Light-vehicle sales sputtered in the U.S. last month despite generous Labor Day holiday deals, with most of the market’s biggest sellers reporting declines from the prior September.
While the pace of sales remains historically strong, dealership traffic is cooling after more than six years of steady growth. General Motors Co. , Ford Motor Co. , Fiat Chrysler Automobiles NV and Honda Motor Co. posted declines. Toyota Motor Corp. and Nissan Motor Co. notched gains.
Retail demand has eased from a robust clip set in the final six months of 2015. To keep North American factories running at full steam and on pace for a record, auto makers have cranked up spending on rebates and discounts and relied more heavily on fleet customers, including rental-car companies, government agencies and commercial clients.

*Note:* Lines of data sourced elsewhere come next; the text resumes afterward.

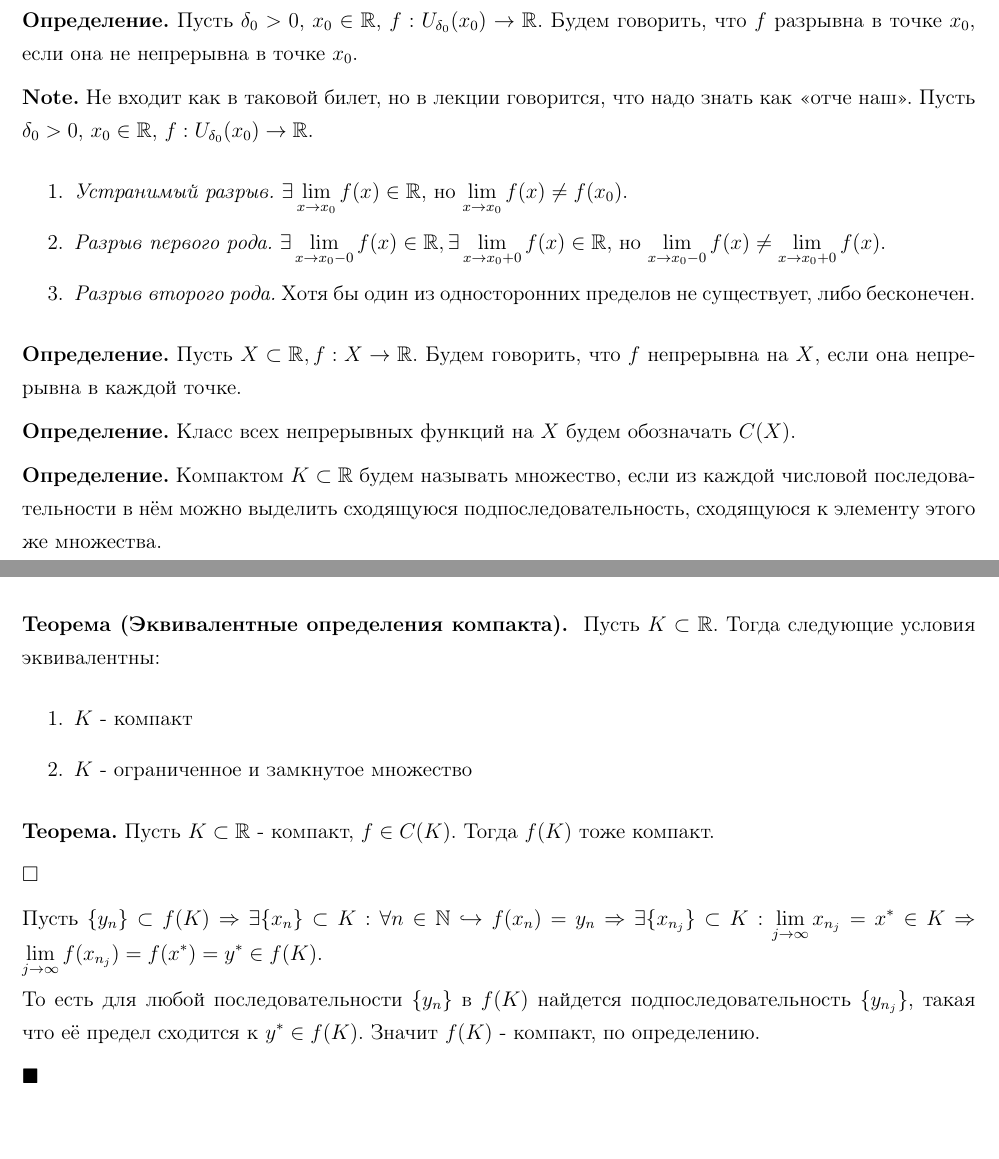
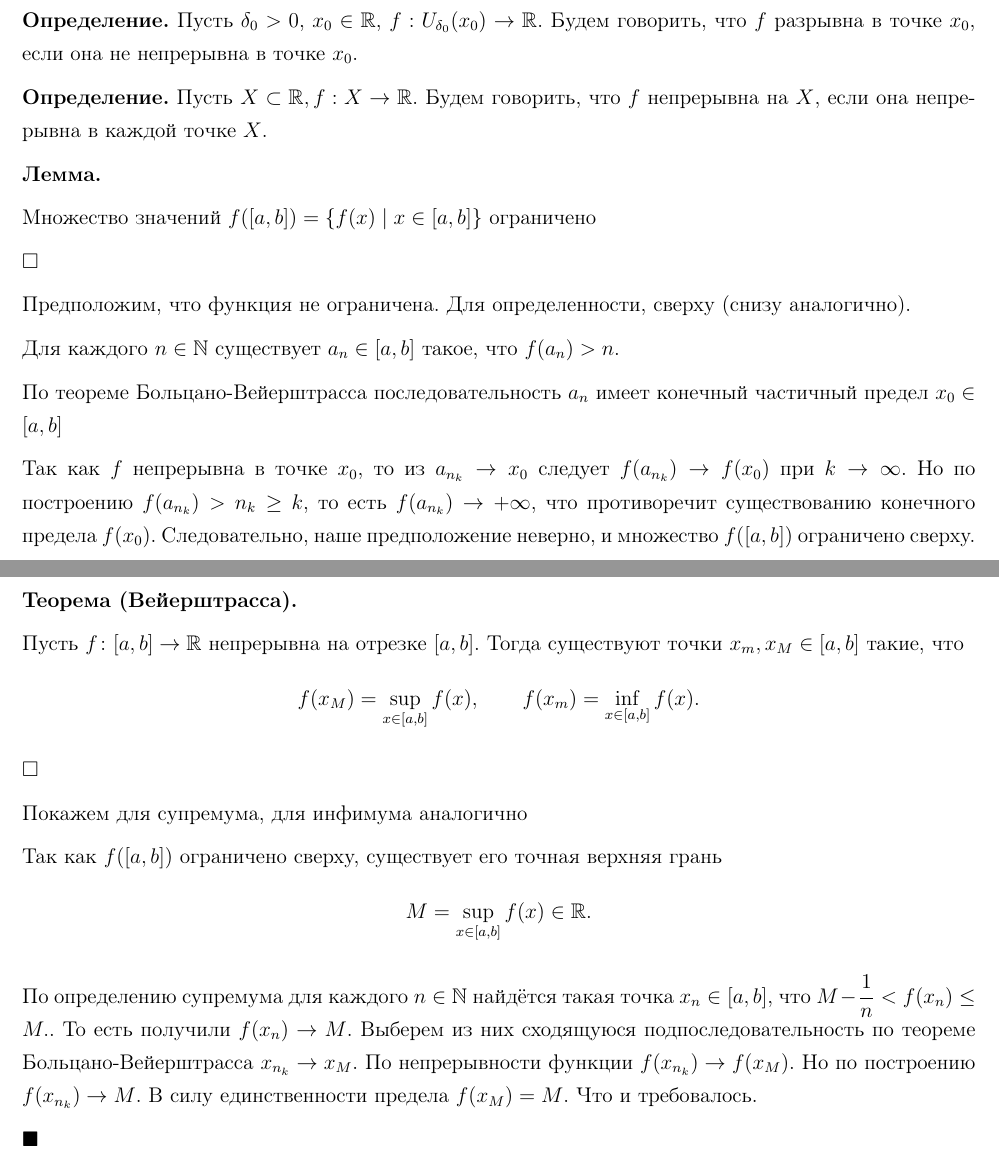
Before and after one commit to hextract/math_gov_exam, a LaTeX document (main.tex, which reads solutions/analysis/2.tex): two parts of pages 10 and 11 of 172, joined at a grey line, cut so that both start at the same text, the shorter picture padded with empty space. Compiled offline with pdfLaTeX.

Commit message:
fix second ticket

```diff
--- a/solutions/analysis/2.tex
+++ b/solutions/analysis/2.tex
@@ -22,31 +22,63 @@
 
 \Def Пусть $\delta_0 > 0$, $x_0 \in \mathbb{R}$, $f: U_{\delta_0} (x_0) \to \R$. Будем говорить, что $f$ разрывна в точке $x_0$, если она не непрерывна в точке $x_0$.
 
-\Note Не входит как в таковой билет, но в лекции говорится, что надо знать как <<отче наш>>. Пусть $\delta_0 > 0$, $x_0 \in \mathbb{R}$, $f: U_{\delta_0} (x_0) \to \R$.
-\begin{enumerate}
-    \item \textit{Устранимый разрыв.} $\exists \lim\limits_{x \to x_0} f(x) \in \R$, но $\lim\limits_{x \to x_0} f(x) \neq f(x_0)$.
-    \item \textit{Разрыв первого рода.} $\exists \lim\limits_{x \to x_0 - 0} f(x) \in \R, \exists \lim\limits_{x \to x_0 + 0} f(x) \in \R$, но $\lim\limits_{x \to x_0 - 0} f(x) \neq \lim\limits_{x \to x_0 + 0} f(x)$.
-    \item \textit{Разрыв второго рода.} Хотя бы один из односторонних пределов не существует, либо бесконечен.
-\end{enumerate}
+\Def Пусть $X \subset \R, f: X \to \R$. Будем говорить, что $f$ непрерывна на $X$, если она непрерывна в каждой точке $X$.
 
-\Def Пусть $X \subset \R, f: X \to \R$. Будем говорить, что $f$ непрерывна на $X$, если она непрерывна в каждой точке.
+\Lemma
 
-\Def Класс всех непрерывных функций на $X$ будем обозначать $C(X)$.
-
-\Def Компактом $K \subset \R$ будем называть множество, если из каждой числовой последовательности в нём можно выделить сходящуюся подпоследовательность, сходящуюся к элементу этого же множества.
-
-\Theor{Эквивалентные определения компакта} Пусть $K \subset \R$. Тогда следующие условия эквивалентны:
-\begin{enumerate}
-    \item $K$ - компакт
-    \item $K$ - ограниченное и замкнутое множество
-\end{enumerate}
-
-\Th Пусть $K \subset \R$ - компакт, $f \in C(K)$. Тогда $f(K)$ тоже компакт.
+Множество значений \(
+  f([a,b])=\{f(x)\mid x\in[a,b]\}
+\) ограничено
 
 \Proof
 
-Пусть $\{y_n\} \subset f(K) \Rightarrow \exists \{x_n\} \subset K: \forall n \in \N \hookrightarrow f(x_n) = y_n \Rightarrow \exists \{x_{n_j}\} \subset K: \lim\limits_{j \to \infty} x_{n_j} = x^* \in K \Rightarrow \lim\limits_{j \to \infty} f(x_{n_j}) = f(x^*) = y^* \in f(K)$.
+Предположим, что функция не ограничена. Для определенности, сверху (снизу аналогично).
 
-То есть для любой последовательности $\{y_n\}$ в $f(K)$ найдется подпоследовательность $\{y_{n_j}\}$, такая что её предел сходится к $y^* \in f(K)$. Значит $f(K)$ - компакт, по определению.
+Для каждого
+$n\in\mathbb{N}$ существует $a_n\in[a,b]$ такое, что
+\(
+  f(a_n) > n.
+\)
+
+По теореме Больцано-Вейерштрасса последовательность $a_n$ имеет конечный частичный предел $x_0 \in [a,b]$
+
+Так как $f$ непрерывна в точке $x_0$, то из $a_{n_k}\to x_0$ следует
+\(
+  f(a_{n_k})\to f(x_0)
+\)
+при $k\to\infty$.
+Но по построению $f(a_{n_k})>n_k\ge k$, то есть $f(a_{n_k})\to+\infty$,
+что противоречит существованию конечного предела $f(x_0)$.
+Следовательно, наше предположение неверно, и множество $f([a,b])$
+ограничено сверху.
 
 \Endproof
+
+\Theor{Вейерштрасса}
+
+Пусть $f\colon [a,b]\to\mathbb{R}$ непрерывна на отрезке $[a,b]$.
+Тогда существуют точки $x_m,x_M\in[a,b]$ такие, что
+\[
+  f(x_M)=\sup_{x\in[a,b]} f(x),\qquad
+  f(x_m)=\inf_{x\in[a,b]} f(x).
+\]
+
+\Proof
+
+Покажем для супремума, для инфимума аналогично
+
+Так как $f([a,b])$ ограничено сверху, существует
+его точная верхняя грань
+\[
+  M = \sup_{x\in[a,b]} f(x)\in\mathbb{R}.
+\]
+
+По определению супремума для каждого $n\in\mathbb{N}$ найдётся такая
+точка $x_n\in[a,b]$, что
+\(
+  M - \frac1n < f(x_n) \le M.
+\).
+То есть получили $f(x_n) \to M$. Выберем из них сходящуюся подпоследовательность по теореме Больцано-Вейерштрасса $x_{n_k} \to x_M$. По непрерывности функции $f(x_{n_k}) \to f(x_M)$.
+Но по построению $f(x_{n_k}) \to M$. В силу единственности предела $f(x_M) = M$. Что и требовалось.
+
+\Endproof
```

Industry competitors spent nearly $400 more on incentives per vehicle on average in September compared with a year earlier, and incentives of $3,888 per-unit sold on average topped the prior incentive-spending record for a single month set in December 2008, according to J.D. Power. The last time incentives-per-unit were this high, GM and Chrysler were appealing to Congress for bailouts and sales across the industry were sinking.
The industry is in better shape seven years later, particularly as buyers opt for heavier models that typically deliver bigger margins. The incentive-spending increase, however, wipes out the premium that auto makers are collecting as customers take advantage of low gasoline prices and shift toward pricier trucks and sport-utility vehicles.